Your goal: Lines holding the string "logi" in the listing below are to be copied.

Given data:
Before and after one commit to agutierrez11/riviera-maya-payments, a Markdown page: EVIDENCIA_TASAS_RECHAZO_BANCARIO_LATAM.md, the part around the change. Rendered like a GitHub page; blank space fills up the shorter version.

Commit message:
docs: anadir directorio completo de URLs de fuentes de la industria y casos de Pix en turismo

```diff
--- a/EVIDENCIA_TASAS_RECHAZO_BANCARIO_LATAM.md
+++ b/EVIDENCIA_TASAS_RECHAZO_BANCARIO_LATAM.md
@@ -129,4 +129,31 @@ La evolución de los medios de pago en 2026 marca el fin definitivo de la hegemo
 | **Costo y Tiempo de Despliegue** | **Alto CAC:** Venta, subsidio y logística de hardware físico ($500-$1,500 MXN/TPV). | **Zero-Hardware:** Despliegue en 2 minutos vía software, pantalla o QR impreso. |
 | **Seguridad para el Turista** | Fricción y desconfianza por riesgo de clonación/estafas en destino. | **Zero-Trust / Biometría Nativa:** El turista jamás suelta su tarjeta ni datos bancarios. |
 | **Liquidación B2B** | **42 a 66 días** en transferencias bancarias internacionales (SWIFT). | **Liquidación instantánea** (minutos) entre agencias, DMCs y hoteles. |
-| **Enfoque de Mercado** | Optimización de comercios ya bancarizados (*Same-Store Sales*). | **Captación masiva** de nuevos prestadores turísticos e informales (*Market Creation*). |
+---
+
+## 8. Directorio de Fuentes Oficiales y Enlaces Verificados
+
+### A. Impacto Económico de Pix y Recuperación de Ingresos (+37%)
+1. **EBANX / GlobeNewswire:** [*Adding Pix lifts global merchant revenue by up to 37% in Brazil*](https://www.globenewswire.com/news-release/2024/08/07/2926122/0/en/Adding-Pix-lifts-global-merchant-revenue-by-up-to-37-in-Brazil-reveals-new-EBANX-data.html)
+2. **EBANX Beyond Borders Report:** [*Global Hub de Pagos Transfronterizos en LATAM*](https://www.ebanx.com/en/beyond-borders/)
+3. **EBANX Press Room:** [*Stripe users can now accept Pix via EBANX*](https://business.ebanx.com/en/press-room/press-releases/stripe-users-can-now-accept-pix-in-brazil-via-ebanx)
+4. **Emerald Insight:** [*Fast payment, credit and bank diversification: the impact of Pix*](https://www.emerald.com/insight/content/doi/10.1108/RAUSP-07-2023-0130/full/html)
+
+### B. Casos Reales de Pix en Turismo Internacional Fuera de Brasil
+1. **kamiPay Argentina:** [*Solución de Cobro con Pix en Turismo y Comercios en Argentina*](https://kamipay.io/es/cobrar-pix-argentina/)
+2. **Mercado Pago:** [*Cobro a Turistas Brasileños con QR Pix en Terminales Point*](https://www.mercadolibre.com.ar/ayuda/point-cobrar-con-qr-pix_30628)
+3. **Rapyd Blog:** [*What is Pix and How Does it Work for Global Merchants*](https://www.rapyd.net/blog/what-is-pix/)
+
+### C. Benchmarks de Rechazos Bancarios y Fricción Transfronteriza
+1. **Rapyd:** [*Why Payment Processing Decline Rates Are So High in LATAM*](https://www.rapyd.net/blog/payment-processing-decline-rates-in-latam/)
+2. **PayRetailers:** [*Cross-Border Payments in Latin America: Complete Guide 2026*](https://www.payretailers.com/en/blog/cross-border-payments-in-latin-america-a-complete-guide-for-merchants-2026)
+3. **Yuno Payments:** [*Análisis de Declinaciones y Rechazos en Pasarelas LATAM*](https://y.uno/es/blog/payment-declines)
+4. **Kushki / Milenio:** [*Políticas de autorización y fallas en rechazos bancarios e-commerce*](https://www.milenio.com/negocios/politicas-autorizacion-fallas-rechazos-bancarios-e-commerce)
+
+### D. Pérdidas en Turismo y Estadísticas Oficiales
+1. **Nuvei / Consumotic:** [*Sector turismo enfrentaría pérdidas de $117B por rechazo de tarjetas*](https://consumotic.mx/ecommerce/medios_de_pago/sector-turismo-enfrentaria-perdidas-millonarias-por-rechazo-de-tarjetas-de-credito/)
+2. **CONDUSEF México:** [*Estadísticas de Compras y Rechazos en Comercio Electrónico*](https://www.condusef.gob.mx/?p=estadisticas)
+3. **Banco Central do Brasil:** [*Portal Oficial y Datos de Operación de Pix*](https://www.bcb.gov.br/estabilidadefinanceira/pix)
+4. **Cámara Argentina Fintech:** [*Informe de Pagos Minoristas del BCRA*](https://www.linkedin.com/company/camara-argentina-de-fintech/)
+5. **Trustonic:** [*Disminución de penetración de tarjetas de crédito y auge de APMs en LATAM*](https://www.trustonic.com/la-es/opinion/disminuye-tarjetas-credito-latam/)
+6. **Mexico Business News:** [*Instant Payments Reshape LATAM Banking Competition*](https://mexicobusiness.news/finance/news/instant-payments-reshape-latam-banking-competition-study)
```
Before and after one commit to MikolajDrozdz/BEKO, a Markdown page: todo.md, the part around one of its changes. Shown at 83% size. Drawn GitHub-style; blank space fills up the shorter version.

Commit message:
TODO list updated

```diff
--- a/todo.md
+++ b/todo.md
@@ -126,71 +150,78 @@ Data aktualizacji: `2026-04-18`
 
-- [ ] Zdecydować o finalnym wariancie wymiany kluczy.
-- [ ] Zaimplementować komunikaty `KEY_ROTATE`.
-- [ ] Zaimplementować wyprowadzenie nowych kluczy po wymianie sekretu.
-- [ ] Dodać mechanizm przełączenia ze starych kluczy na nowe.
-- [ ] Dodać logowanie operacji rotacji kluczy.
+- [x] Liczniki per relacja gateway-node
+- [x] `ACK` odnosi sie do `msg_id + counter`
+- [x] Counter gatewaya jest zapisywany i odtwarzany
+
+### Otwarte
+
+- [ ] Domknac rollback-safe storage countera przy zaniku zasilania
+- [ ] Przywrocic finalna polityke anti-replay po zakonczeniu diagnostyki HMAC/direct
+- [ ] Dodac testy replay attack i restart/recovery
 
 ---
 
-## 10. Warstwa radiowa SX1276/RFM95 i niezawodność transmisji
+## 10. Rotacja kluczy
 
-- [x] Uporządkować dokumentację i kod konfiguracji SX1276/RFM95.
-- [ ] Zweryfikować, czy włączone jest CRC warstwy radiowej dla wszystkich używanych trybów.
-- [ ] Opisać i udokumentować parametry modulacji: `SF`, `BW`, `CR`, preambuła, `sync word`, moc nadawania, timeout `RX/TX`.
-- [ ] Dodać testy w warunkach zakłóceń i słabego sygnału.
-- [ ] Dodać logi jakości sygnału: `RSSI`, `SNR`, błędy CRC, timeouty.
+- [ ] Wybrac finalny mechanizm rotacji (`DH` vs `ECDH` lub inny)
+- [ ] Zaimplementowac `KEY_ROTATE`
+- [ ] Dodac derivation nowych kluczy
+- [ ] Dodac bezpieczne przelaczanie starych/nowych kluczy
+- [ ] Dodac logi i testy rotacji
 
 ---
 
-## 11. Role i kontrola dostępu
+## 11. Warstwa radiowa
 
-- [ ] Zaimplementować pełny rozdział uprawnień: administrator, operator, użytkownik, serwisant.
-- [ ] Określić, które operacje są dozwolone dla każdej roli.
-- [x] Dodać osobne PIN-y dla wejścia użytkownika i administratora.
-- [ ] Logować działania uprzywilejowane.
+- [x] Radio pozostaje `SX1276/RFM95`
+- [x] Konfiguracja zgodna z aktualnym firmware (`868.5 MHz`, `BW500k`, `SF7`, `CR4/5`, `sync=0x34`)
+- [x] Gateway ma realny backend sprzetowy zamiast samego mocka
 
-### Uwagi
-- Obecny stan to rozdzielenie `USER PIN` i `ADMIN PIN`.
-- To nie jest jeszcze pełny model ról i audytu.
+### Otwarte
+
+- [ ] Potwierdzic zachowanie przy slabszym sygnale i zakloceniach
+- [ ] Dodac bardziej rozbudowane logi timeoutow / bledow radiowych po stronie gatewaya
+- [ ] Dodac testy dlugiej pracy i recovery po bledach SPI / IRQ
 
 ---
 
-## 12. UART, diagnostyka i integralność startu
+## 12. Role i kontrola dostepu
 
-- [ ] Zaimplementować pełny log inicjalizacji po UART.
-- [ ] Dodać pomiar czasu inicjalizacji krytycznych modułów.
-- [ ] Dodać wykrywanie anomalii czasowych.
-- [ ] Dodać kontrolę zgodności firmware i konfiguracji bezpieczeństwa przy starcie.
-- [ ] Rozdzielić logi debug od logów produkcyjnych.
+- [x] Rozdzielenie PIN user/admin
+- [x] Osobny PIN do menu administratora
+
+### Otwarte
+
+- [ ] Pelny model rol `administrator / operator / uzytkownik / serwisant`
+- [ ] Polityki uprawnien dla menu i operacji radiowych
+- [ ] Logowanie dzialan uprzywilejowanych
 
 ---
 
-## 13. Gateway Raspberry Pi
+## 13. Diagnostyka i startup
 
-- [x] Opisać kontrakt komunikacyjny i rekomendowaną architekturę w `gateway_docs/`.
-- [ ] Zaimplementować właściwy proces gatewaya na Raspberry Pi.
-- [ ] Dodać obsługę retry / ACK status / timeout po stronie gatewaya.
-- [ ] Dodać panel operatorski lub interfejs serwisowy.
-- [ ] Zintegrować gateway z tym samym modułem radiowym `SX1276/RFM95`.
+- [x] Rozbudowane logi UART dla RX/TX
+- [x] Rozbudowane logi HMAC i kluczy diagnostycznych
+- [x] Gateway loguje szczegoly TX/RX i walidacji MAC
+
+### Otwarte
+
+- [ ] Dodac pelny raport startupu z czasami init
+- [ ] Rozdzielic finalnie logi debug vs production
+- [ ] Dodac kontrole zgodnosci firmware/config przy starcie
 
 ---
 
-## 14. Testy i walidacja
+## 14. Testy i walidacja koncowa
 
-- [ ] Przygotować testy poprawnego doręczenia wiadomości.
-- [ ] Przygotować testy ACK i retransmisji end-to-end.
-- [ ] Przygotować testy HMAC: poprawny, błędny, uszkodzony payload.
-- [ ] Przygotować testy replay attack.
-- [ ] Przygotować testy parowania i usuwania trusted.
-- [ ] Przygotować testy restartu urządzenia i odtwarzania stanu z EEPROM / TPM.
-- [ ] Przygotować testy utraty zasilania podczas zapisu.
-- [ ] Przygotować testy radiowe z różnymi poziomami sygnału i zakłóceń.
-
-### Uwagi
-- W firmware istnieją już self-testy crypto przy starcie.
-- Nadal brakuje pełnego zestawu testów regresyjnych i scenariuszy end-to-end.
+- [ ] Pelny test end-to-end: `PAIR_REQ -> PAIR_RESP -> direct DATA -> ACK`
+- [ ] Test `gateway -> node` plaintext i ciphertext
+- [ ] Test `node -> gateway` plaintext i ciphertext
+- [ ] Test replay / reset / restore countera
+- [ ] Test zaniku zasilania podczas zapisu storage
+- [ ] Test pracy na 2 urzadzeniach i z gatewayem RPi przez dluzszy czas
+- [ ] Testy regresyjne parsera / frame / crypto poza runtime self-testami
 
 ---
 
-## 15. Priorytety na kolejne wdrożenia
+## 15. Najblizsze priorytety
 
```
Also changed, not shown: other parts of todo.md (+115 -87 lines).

Exercise output:
-- [ ] Dodać logi jakości sygnału: `RSSI`, `SNR`, błędy CRC, timeouty.
+- [ ] Dodac logi i testy rotacji
+- [ ] Dodac bardziej rozbudowane logi timeoutow / bledow radiowych po stronie gatewaya
-- [ ] Rozdzielić logi debug od logów produkcyjnych.
+- [x] Rozbudowane logi UART dla RX/TX
+- [x] Rozbudowane logi HMAC i kluczy diagnostycznych
+- [ ] Rozdzielic finalnie logi debug vs production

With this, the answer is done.